Hazelnuts are also known for their high levels of monounsaturated fats. They can help manage type 2 diabetes and are also good for eye health.
Now most of you are thinking about running out and buying those great roasted nuts that you see on your grocery store shelf that are nice and salted. Well not so fast and here’s why. When you take a nut and roast it you are now taking a perfectly good and healthy fat and turning it into an unhealthy one.
Acrylamides — chemicals that form in foods during the roasting process — have carcinogenic effects in animals and could also have harmful human effects. In a Swiss study reported in the 2005 “Journal of Agricultural and Food Chemistry,” researchers noted that nuts highest in free asparagine, a type of amino acid, had the highest levels of acrylamides after roasting. In this study, roasted hazelnuts contained low levels of acrylamides, and European almonds contained less than almonds grown in the United States.

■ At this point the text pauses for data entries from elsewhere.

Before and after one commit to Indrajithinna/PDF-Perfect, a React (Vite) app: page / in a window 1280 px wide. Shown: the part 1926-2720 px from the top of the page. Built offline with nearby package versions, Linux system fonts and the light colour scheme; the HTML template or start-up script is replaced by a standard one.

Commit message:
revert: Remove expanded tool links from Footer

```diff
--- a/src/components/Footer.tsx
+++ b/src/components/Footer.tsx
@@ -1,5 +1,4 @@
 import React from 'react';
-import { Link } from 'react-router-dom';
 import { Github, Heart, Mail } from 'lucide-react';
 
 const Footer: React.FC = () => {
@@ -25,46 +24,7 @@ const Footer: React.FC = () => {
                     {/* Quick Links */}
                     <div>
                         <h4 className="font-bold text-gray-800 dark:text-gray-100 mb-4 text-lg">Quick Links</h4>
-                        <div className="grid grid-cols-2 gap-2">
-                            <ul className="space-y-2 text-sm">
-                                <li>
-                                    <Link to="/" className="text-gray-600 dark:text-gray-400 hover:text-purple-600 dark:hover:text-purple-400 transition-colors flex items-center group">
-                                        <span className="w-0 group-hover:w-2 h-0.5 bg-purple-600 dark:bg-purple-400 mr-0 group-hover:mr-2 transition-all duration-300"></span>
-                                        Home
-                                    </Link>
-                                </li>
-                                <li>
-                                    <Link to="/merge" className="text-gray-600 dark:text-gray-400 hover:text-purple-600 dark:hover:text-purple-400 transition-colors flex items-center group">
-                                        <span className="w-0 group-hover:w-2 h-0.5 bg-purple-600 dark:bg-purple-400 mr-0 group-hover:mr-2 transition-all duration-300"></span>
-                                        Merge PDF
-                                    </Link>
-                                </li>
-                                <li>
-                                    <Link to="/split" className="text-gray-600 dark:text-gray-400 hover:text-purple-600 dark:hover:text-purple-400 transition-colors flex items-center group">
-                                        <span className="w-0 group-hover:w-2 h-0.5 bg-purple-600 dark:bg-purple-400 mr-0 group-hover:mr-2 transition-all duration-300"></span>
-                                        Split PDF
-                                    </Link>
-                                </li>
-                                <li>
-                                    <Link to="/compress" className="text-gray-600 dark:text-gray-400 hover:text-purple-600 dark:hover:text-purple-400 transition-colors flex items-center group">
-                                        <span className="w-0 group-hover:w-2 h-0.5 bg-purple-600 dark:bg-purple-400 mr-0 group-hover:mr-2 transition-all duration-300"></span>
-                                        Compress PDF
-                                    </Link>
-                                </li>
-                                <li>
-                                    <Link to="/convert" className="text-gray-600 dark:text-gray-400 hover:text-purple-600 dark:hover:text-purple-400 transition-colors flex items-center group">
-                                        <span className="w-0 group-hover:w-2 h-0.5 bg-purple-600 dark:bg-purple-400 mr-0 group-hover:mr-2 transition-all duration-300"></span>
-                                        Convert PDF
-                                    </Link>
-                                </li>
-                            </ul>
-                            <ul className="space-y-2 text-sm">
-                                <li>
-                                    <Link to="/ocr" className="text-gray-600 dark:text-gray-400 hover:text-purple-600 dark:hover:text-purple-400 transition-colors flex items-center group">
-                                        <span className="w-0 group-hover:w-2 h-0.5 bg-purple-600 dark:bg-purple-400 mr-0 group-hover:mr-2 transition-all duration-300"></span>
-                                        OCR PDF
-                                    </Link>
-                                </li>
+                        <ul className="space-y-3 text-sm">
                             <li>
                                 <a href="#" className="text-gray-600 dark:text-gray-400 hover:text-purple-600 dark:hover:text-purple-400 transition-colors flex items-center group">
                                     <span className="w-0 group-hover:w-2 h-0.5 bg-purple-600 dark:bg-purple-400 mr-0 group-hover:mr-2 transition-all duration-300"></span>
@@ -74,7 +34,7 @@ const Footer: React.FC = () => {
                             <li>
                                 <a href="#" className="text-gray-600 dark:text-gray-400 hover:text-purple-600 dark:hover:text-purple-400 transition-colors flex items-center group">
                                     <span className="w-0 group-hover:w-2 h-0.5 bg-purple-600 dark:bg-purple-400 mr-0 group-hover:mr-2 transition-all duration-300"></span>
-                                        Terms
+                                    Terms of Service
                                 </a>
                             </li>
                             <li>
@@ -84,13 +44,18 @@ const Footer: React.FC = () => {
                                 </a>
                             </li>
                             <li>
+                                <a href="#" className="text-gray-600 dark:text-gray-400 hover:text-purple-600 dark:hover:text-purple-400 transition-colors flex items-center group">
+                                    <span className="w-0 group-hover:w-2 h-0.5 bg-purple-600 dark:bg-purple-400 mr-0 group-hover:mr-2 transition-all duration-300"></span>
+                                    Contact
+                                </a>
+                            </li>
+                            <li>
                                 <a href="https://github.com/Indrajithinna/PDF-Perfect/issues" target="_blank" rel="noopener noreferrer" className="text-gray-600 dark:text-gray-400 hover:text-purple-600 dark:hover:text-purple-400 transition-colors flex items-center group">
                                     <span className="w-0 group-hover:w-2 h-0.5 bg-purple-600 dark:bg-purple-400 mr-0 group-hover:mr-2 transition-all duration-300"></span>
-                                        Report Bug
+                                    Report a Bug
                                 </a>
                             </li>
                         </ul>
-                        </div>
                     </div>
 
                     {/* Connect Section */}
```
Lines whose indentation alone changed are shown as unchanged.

Raw nuts on the other hand come with a different problem. Raw nuts that haven’t been soaked or dried contain substances that can cause harm. Plants such as nuts contain enzymes or other substances that protect the plant from germinating too soon or from being eaten by insects. Phytic acid in raw nuts protects the plant but can block your body from absorbing nutrients such as calcium, iron, magnesium and zinc. Soaking the nuts or drying them removes the phytic acid. Getting too much phytic acid in your diet can lead to nutritional deficiencies.
It is important to say a word about soaking raw nuts. Many raw food recipes call for soaked nuts, and there are advantages to doing so. Raw nuts, especially walnuts and almonds, taste better after they have been soaked, and are also easier to digest. Soaking removes the dust, residue and tannins from the nut shell, as well.

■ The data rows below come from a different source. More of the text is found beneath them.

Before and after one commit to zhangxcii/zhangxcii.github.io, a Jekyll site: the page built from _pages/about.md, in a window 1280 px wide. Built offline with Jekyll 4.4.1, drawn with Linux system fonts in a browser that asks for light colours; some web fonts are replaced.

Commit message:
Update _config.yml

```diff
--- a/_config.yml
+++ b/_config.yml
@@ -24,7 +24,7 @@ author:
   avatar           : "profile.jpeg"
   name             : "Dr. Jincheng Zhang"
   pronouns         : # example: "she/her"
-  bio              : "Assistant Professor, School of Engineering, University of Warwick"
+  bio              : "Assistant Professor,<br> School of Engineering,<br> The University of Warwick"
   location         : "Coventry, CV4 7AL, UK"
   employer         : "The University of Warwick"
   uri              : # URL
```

In addition, enzyme activity is elevated because enzyme inhibitors are neutralized during the soaking process.
Depending on the nut, soak in filtered water anywhere between twenty minutes to overnight in the fridge for best results. Be sure to rinse when you are finished soaking.
So if nothing else you are helping to cleanse the nuts to increase enzyme activity and rid them of any residues and make it easier for your body to digest them.
I like to soak them first then let them dry and then add a little sea salt or Himalayan salt to them for taste.
Last but not least I’ll talk about Peanuts which are not a nut at all but a legume. One of the most concerning toxins associated with peanuts is a mold that produces aflatoxin. Aflatoxin is a known carcinogen. Aflatoxin consumption has also been shown to stunt growth in children. Any food that is creating congestion in the liver may potentially impede its important functions, including detoxification and fat-burning.
Why are peanuts so susceptible to toxins? They are actually legumes, and not nuts. While nuts have a hard, protective shell (think about walnut and pecan shells and just how difficult they are to crack), legumes have a soft, permeable pod. Peanuts also grow underground, because they are part of the plant’s root system. Growing underground with a permeable pod leaves peanuts at the mercy of temperature and moisture conditions including warm humidity that allows for the growth of molds. Peanuts can also grow molds during storage, shipping, or even on grocery store shelves if the conditions are right for doing so.
This is true EVEN for organic peanuts or peanut butter, as it is the nature of the peanut itself and doesn’t have to do with pesticides or herbicides.